- **Task prompt**
Look through the listing and locate every line containing the word "from"; copy those lines.
Provided data Block Start
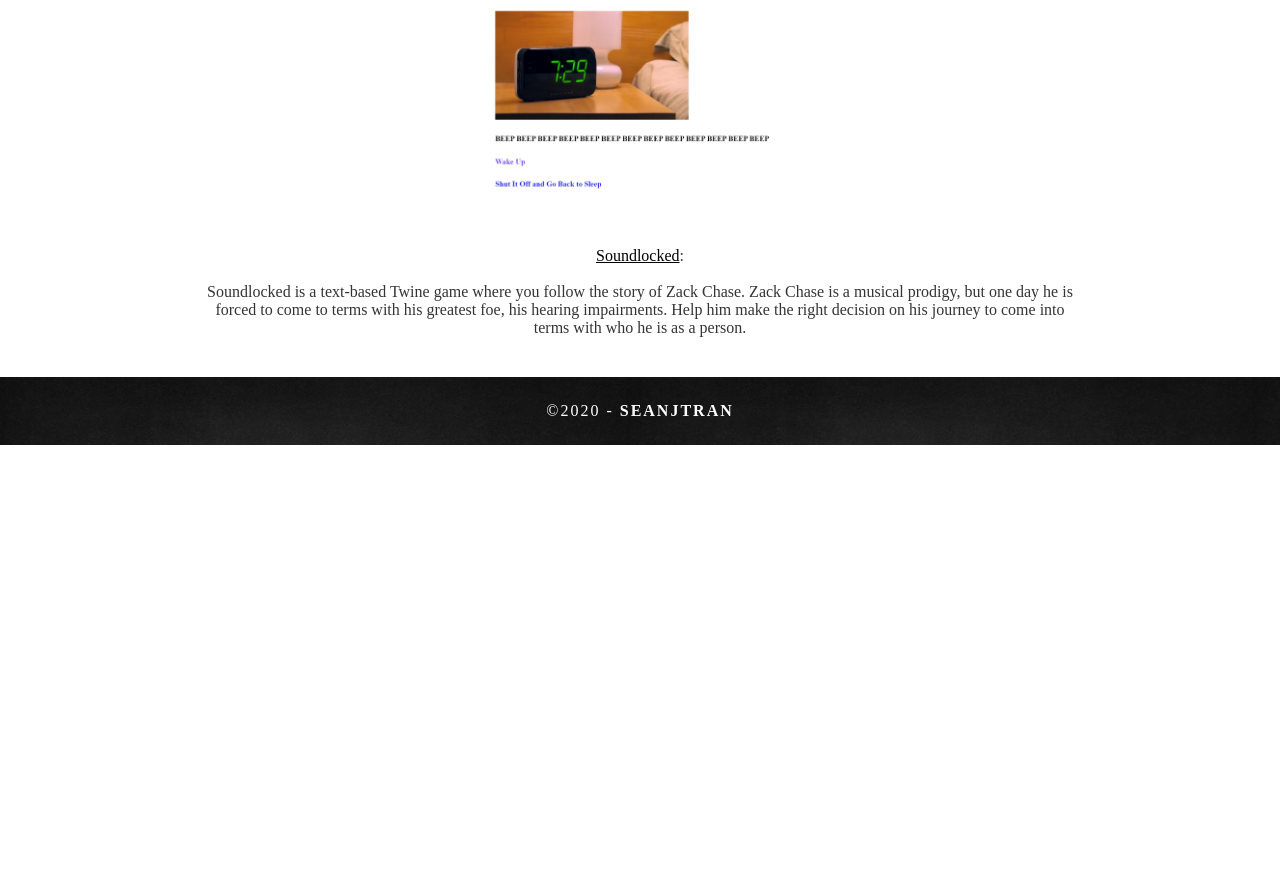
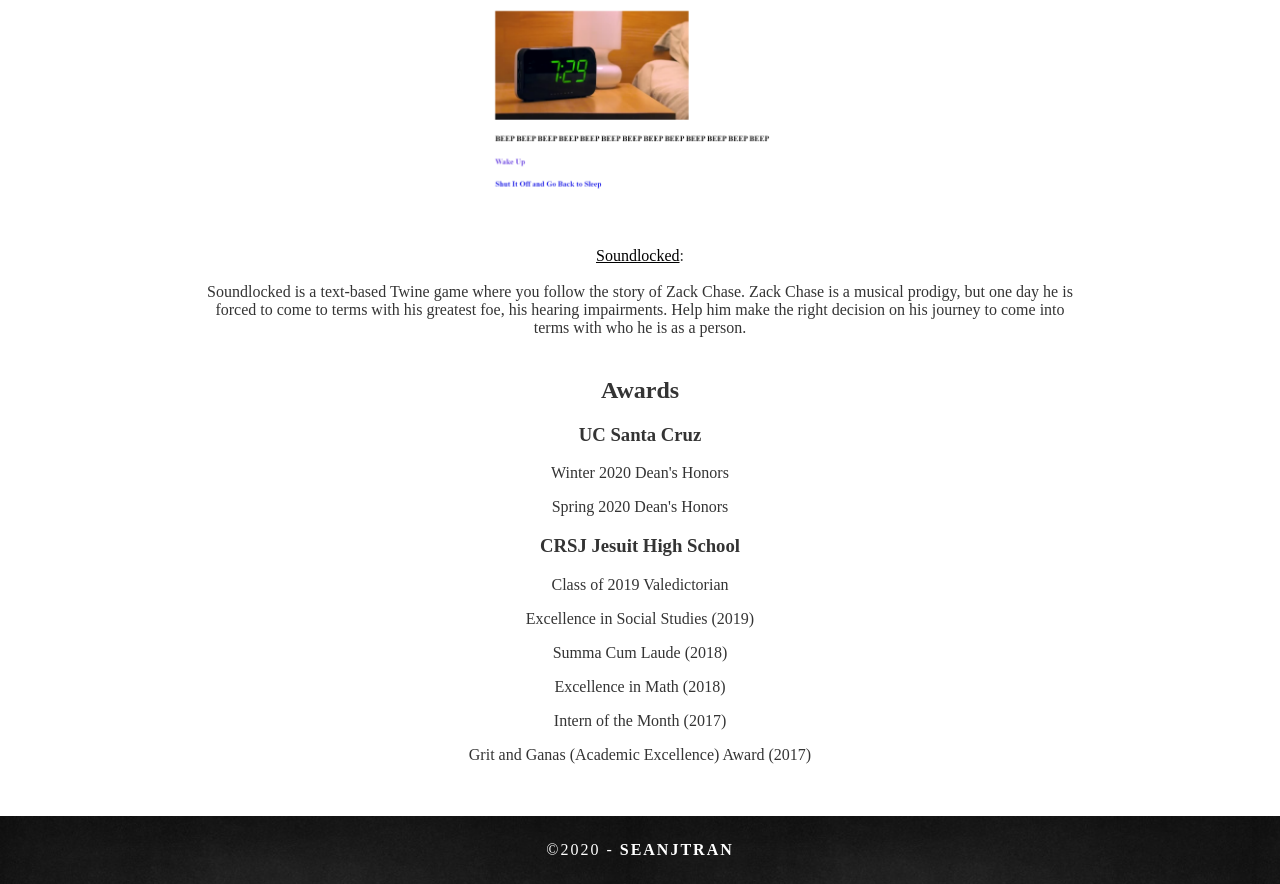
Before and after one commit to SeanJTran/SeanJTran.github.io, a plain HTML site: page Work.html in a window 1280 px wide. Shown: the part 859-1743 px from the top of the page. Before the commit the page ends 1304 px from the top, so only its background shows below. Drawn offline with Linux system fonts and the light colour scheme.

Commit message:
updated work page

```diff
--- a/Work.html
+++ b/Work.html
@@ -35,6 +35,21 @@
 		<img src="Sou.png" alt="" width="300" height="200">
 		<p class="special"><a href="Project.html" target="_blank">Soundlocked</a>: <br><br> Soundlocked is a text-based Twine game where you follow the story of Zack Chase. Zack Chase is a musical prodigy, but one day he is forced to come to terms with his greatest foe, his hearing impairments. Help him make the right decision on his journey to come into terms with who he is as a person.</p>
 	</div>
+	  <div class="reg">
+	  	<h2>Awards</h2>
+		  <h3>UC Santa Cruz</h3>
+		  <p>Winter 2020 Dean's Honors</p>
+		  <p>Spring 2020 Dean's Honors</p>
+		  <h3>CRSJ Jesuit High School</h3>
+		  <p>Class of 2019 Valedictorian</p>
+		  <p>Excellence in Social Studies (2019)</p>
+		  <p>Summa Cum Laude (2018)</p>
+		  <p>Excellence in Math (2018)</p>
+		  <p>Intern of the Month (2017)</p>
+		  <p>Grit and Ganas (Academic Excellence) Award (2017)</p>
+	  </div>
+	  <br>
+	  <br>
   </section>
   <footer class="secondary_header footer">
     <div class="copyright">&copy;2020 - <strong>SeanJTran</strong></div>
```
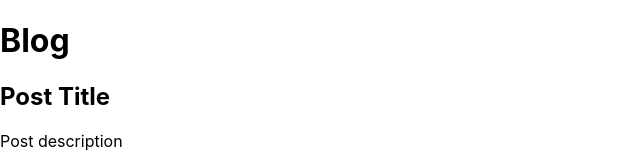
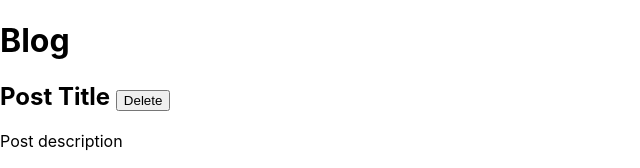
Before and after one commit to ericaferrao/BlogPostReact18Erica2025, a React (Create React App) app: page / in a window 1280 px wide. Shown: the top 168 px of the page, without its empty margins (0-640 px from the left). Built offline with nearby package versions, Linux system fonts and the light colour scheme.

Commit message:
combining-prop-drilling-and-context

```diff
--- a/src/components/Comment.js
+++ b/src/components/Comment.js
@@ -1,10 +1,8 @@
 import React from "react";
 
-import UserInfoContext from "../context/UserInfoContext";
 
-export default function Comment() {
+export default function Comment({ username, isAdmin }) {
 
-    const { username, isAdmin } = React.useContext(UserInfoContext);
     return (<div>
         <p>Logged in as {username}</p>
         {isAdmin && <button>Edit Comment</button>}
--- a/src/components/Post.js
+++ b/src/components/Post.js
@@ -1,9 +1,13 @@
 import React from "react";
 import Comment from "./Comment";
+import UserInfoContext from "../context/UserInfoContext";
+
 export default function Post() {
+    const { username, isAdmin } = React.useContext(UserInfoContext);
+
     return (<div>
-        <h2>Post Title</h2>
+        <h2>Post Title {isAdmin && <button>Delete</button>}</h2>
         <p> Post description</p>
-        <Comment />
+        <Comment username={username} isAdmin={isAdmin} />
     </div>)
 }
```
Provided data Block End
- **Worked solution**
Before and after one commit to SeanJTran/SeanJTran.github.io, a plain HTML site: page Work.html in a window 1280 px wide. Shown: the part 859-1743 px from the top of the page. Before the commit the page ends 1304 px from the top, so only its background shows below. Drawn offline with Linux system fonts and the light colour scheme.
Before and after one commit to ericaferrao/BlogPostReact18Erica2025, a React (Create React App) app: page / in a window 1280 px wide. Shown: the top 168 px of the page, without its empty margins (0-640 px from the left). Built offline with nearby package versions, Linux system fonts and the light colour scheme.
 import React from "react";
-import UserInfoContext from "../context/UserInfoContext";
 import React from "react";
 import Comment from "./Comment";
+import UserInfoContext from "../context/UserInfoContext";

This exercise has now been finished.